Nothing but a number is wanted here: the count of lines in the data holding the word "docs".
BEGIN EXERCISE INPUTS
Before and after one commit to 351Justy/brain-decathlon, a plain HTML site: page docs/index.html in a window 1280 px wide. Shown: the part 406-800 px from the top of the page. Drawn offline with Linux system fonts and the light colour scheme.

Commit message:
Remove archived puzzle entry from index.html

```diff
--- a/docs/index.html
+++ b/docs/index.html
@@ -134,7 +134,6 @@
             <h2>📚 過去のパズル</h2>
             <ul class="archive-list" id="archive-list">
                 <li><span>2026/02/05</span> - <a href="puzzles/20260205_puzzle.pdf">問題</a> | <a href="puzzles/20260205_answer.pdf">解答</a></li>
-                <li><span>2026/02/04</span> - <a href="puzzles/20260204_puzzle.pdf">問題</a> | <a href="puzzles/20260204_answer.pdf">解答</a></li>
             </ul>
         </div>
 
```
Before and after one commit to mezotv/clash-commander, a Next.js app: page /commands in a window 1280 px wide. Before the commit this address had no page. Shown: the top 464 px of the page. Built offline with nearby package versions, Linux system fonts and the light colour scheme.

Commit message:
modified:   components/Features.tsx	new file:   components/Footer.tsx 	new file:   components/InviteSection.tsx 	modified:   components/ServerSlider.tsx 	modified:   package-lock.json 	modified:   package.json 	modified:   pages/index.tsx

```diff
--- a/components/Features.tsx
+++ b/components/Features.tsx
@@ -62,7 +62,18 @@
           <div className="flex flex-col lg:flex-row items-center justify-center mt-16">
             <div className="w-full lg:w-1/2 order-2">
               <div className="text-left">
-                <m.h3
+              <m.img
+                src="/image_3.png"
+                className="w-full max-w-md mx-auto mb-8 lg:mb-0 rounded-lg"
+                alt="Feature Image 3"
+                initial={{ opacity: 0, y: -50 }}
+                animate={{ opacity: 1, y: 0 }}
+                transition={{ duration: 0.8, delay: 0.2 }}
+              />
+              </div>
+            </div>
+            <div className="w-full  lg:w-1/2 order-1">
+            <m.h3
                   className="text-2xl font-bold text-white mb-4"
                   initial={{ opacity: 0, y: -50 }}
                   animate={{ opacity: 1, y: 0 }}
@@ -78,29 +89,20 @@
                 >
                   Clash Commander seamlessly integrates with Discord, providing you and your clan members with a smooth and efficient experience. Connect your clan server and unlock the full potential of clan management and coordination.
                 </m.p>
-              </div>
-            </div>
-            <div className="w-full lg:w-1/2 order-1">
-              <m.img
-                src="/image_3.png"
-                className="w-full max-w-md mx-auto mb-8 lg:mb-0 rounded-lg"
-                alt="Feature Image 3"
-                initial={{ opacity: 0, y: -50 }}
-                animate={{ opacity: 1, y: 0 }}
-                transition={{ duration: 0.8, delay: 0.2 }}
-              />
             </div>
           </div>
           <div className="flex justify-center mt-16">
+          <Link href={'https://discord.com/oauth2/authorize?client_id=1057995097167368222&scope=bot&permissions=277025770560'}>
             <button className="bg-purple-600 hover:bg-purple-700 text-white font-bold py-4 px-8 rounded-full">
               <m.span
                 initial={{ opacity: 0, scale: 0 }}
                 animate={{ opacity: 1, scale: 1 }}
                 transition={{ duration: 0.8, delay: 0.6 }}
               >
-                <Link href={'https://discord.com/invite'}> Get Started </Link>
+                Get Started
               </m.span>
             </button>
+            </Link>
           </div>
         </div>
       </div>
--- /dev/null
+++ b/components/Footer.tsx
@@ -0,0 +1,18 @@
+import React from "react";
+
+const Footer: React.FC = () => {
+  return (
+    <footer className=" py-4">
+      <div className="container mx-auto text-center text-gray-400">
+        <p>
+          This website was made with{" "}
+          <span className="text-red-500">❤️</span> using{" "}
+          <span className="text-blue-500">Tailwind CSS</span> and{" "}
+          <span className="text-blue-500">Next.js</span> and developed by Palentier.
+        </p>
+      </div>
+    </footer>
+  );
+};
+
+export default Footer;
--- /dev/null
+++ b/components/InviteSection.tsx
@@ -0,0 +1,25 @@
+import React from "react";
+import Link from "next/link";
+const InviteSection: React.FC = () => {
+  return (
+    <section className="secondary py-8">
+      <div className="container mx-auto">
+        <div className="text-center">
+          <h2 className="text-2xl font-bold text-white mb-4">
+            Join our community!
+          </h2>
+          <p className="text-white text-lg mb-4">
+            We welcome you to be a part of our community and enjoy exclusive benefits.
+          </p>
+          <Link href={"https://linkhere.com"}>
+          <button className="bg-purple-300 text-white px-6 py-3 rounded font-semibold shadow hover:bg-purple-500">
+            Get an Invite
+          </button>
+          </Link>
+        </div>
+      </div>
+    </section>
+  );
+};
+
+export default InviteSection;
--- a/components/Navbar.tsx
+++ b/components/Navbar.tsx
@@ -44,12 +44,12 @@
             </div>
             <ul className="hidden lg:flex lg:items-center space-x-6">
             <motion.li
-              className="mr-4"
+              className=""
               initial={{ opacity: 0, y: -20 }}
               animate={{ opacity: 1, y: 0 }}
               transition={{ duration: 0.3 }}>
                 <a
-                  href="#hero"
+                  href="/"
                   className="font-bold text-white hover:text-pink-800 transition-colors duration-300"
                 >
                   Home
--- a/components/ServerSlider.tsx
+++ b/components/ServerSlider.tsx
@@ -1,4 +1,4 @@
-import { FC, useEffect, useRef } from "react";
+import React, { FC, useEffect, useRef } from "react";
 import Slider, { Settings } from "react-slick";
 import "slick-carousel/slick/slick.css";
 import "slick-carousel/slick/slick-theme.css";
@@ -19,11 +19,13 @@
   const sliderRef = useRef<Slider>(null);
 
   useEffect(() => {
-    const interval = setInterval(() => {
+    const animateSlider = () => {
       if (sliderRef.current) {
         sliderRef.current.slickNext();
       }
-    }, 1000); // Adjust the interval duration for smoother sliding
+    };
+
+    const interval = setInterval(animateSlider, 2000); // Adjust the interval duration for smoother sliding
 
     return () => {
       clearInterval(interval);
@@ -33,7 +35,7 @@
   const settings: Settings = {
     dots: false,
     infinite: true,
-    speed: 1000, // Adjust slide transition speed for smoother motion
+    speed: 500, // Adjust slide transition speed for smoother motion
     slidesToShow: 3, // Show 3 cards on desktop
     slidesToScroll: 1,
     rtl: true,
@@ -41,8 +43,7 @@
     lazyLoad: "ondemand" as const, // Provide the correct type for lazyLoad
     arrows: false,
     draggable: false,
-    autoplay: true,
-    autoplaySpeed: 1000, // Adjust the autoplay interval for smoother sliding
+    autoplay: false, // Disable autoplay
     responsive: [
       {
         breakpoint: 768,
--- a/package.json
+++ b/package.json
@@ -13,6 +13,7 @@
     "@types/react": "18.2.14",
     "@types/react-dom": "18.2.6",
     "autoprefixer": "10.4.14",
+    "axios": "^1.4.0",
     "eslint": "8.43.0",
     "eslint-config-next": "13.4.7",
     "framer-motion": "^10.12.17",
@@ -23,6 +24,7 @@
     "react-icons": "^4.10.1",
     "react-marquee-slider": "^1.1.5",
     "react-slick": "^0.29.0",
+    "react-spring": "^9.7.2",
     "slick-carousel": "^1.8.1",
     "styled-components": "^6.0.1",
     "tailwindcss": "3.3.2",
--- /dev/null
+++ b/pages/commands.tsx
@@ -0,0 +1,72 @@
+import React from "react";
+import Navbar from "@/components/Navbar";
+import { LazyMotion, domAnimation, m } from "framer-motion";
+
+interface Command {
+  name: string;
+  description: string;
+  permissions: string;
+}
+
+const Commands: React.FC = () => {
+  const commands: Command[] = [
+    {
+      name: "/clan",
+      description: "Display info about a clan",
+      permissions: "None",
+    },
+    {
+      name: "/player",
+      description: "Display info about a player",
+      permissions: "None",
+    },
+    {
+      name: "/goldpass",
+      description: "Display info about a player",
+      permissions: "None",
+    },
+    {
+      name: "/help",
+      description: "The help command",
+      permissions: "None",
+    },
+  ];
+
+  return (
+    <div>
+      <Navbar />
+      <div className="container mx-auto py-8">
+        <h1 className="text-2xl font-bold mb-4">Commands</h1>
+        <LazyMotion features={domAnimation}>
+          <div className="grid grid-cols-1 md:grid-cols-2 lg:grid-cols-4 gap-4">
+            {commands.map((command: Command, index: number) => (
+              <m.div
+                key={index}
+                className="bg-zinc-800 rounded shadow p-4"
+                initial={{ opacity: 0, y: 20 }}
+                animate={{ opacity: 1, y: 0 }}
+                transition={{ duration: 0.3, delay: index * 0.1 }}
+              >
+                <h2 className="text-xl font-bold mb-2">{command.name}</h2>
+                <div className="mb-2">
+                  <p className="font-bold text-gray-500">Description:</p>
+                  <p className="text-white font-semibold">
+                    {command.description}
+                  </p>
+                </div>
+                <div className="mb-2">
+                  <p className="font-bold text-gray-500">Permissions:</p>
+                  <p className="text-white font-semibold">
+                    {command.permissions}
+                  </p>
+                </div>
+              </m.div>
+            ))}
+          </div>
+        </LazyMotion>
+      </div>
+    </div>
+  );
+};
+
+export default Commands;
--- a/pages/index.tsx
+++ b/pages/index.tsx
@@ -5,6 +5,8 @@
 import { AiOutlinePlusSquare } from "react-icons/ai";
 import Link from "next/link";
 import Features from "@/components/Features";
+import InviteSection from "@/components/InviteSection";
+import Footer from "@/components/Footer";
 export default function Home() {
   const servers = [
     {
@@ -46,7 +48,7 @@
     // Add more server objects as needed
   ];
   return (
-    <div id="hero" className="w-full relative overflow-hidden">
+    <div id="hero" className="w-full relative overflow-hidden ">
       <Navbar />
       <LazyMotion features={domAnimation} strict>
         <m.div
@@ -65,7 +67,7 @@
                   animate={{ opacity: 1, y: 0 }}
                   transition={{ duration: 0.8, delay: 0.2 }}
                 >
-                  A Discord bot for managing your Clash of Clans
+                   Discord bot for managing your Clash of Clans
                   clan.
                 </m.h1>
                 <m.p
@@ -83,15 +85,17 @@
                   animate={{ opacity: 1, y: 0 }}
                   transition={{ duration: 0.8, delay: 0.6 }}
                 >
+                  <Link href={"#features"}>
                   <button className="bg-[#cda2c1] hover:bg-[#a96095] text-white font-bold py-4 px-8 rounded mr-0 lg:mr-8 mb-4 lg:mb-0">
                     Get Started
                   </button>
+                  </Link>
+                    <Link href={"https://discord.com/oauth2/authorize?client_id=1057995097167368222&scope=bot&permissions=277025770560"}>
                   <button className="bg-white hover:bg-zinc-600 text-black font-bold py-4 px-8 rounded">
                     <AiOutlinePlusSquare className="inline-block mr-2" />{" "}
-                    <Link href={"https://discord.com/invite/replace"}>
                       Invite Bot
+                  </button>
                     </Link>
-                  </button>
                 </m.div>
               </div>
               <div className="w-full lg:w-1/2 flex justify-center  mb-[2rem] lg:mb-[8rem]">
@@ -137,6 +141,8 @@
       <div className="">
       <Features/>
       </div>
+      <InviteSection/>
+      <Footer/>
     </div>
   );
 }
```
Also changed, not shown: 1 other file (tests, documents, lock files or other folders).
END EXERCISE INPUTS
EXERCISE ANSWER: 3